16. Seasonal articles. Is your industry "seasonal" in any respect? If so, seasonal articles are always extremely popular.
17. Statistics. Offering stats on your site is also another way of adding content to a Web site. If the stats aren't your own, always indicate where you're getting them. Quote the source! How could financial or mortgage sites use this strategy?
18. An advice column. This can be used for a dating site, or it can be used for other sites as well. How could an SEO site use this strategy? How could a decorating site? What about a plastic surgery site?
19. Winners of the month. Let's say you have a site where you sell cut flowers. Get your Web audience to send in pictures of bouquets and arrangements they've made with your flowers. Post the pictures online. Pick a winner of the month, and have that winner's picture posted on the main page of your site. Give the winner a $25 gift certificate.
20. Using the flower example, create video tutorials for creating flower arrangements.
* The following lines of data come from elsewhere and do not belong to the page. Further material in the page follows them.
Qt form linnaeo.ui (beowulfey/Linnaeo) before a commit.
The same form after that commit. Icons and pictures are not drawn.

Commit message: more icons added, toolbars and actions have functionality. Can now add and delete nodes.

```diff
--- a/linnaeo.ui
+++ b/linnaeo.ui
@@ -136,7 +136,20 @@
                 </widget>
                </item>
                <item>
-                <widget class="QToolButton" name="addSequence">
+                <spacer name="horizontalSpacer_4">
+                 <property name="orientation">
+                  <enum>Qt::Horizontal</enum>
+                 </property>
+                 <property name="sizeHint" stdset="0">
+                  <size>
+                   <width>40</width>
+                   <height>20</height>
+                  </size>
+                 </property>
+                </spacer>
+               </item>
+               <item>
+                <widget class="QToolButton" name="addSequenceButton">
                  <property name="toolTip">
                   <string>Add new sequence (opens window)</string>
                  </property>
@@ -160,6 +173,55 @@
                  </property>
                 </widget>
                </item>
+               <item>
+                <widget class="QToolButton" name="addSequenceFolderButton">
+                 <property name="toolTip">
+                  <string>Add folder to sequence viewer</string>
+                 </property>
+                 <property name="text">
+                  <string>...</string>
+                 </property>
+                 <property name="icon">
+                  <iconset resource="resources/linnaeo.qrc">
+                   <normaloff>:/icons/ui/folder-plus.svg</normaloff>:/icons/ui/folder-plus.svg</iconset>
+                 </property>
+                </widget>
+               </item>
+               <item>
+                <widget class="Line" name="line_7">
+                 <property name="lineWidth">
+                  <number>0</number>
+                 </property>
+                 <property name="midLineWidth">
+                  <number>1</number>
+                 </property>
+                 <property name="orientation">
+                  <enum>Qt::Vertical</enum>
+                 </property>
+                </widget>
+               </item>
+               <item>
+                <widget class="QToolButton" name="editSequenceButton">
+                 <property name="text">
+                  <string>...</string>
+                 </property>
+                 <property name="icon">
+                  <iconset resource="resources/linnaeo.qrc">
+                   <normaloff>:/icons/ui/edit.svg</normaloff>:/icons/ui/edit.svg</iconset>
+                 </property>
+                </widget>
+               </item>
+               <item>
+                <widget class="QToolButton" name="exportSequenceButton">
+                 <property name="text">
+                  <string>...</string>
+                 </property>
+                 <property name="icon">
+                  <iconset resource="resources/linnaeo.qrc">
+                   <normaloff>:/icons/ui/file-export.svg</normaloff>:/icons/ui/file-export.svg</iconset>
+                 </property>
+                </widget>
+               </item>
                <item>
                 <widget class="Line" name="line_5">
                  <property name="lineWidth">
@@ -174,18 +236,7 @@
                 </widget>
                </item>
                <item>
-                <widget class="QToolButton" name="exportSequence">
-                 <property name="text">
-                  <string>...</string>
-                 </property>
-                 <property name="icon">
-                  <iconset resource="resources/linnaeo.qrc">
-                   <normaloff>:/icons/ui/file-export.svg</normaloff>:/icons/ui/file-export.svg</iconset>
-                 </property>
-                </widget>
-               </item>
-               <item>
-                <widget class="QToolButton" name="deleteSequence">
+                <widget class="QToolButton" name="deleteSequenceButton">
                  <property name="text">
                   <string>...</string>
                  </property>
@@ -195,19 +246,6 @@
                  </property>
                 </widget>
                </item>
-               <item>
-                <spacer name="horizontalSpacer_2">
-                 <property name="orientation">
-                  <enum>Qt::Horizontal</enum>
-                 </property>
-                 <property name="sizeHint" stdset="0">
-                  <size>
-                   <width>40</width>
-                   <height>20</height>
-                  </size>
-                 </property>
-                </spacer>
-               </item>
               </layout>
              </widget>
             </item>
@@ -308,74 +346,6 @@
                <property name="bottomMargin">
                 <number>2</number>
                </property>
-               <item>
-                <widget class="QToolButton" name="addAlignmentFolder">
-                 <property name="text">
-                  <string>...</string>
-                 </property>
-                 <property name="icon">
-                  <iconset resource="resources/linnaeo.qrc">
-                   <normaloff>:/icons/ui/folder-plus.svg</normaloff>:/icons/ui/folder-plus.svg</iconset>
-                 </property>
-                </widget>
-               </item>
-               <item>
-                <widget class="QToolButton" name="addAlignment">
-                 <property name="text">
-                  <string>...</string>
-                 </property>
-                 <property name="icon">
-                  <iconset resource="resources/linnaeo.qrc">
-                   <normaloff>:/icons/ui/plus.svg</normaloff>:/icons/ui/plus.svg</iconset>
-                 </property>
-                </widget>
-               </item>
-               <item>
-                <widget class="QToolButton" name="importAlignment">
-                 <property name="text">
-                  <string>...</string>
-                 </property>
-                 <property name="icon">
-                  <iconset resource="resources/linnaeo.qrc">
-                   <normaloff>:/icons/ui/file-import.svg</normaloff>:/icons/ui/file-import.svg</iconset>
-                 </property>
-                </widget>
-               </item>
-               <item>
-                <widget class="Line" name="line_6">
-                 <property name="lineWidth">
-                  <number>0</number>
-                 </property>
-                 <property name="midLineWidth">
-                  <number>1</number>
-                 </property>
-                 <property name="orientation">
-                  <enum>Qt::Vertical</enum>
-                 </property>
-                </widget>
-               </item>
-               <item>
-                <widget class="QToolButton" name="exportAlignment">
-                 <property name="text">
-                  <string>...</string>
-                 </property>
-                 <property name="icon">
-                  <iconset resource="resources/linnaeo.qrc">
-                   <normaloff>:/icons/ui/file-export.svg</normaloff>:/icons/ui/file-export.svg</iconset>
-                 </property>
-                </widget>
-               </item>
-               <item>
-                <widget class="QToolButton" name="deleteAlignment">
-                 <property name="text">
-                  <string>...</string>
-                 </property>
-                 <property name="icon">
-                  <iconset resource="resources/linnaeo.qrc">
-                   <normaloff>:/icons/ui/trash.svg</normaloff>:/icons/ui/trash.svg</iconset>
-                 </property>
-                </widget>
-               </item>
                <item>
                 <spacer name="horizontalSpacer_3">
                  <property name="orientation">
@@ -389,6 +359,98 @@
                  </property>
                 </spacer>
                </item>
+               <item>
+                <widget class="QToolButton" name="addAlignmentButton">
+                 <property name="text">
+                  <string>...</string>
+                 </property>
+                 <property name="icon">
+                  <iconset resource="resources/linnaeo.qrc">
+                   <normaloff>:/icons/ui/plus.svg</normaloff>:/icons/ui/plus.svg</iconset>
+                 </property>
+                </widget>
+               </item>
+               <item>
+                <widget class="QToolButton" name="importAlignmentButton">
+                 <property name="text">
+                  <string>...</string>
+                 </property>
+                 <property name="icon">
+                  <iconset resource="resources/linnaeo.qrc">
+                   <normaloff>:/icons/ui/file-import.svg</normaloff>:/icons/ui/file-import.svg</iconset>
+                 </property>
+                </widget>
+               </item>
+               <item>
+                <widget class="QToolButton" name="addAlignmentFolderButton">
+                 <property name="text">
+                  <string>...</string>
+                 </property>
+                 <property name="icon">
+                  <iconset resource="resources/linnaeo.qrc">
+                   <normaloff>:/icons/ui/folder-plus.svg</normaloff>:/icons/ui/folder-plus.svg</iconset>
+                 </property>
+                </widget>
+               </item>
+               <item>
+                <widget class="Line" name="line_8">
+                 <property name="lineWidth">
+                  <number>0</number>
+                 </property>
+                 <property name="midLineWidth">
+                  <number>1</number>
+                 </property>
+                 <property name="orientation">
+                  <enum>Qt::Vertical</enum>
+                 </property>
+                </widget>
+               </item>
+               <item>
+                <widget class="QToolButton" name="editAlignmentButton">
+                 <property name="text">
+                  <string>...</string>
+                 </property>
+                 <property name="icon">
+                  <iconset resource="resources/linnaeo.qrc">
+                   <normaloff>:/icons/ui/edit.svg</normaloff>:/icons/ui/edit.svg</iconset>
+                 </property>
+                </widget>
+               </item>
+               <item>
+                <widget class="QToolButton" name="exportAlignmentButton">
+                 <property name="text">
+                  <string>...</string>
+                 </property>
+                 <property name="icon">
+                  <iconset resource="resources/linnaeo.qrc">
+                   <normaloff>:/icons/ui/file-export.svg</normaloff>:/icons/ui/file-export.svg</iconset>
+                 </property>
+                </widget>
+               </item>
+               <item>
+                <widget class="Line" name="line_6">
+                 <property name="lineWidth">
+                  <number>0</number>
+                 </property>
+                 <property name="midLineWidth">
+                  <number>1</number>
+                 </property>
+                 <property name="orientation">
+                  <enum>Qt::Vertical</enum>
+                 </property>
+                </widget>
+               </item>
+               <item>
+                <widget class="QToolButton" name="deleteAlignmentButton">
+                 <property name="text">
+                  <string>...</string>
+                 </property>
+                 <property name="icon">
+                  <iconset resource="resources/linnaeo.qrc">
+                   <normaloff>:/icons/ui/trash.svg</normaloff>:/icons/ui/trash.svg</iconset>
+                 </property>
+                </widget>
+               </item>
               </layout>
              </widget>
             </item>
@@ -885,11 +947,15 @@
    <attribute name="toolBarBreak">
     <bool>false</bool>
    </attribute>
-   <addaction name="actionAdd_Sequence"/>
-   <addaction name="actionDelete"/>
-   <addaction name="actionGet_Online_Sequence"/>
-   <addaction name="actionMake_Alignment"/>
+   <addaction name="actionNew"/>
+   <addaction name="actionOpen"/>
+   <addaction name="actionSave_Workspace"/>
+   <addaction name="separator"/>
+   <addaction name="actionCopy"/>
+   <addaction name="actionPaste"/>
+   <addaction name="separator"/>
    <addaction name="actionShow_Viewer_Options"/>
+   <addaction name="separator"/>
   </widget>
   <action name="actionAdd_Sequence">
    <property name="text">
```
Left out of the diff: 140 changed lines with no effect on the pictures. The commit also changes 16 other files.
Make sure you sell all of the materials they'll need to create the flower arrangements they can make if they follow the video tutorials.
21. Again with the flower example, have customers send in an outline of how they created their flower arrangement, the materials they used, as well as the picture. Provide this information on your Web site. Link to all of those materials in your online store. Be creative. Can you do something similar with your own Web site in your own industry? What if you had a costume site? An art site? Give it a few twists and use it on a hunting or fishing site.
22. Send out a monthly newsletter offering your own tips, tips from customers, sale items, holiday ideas, the winner of the month, etc. Encourage readers to post their ideas to the blog. Post past newsletters on your site for more content.
23. A biography about someone's life, if it relates to your industry. You can see how this would work well if you have a Civil War site or a used book store.
24. News events pertaining to your particular industry.
25. Community-related page, if this is a local Web site. For example, you could discuss local restaurants, little league baseball, school openings, etc., on community-related pages or a blog.
We've only just begun with ideas. It all depends on the industry you're in and the products or services you sell. Put your creativity hat on and brainstorm.
In Conclusion . . .
Remember to think "quality" when it comes to creating content. These ideas should help get you started.
And think about this point as well. If you start creating quality content, what is certain to follow? Quality links. Sites will begin linking to your content, because you're doing what you should be doing: giving your customers what they want to see when they visit your Web site. They want to see new and exciting "quality" information that's updated on a constant basis. You become the trusted source of that information.
Don't try to take the easy way out. Success isn't dished out in soup lines. Success comes with hard work.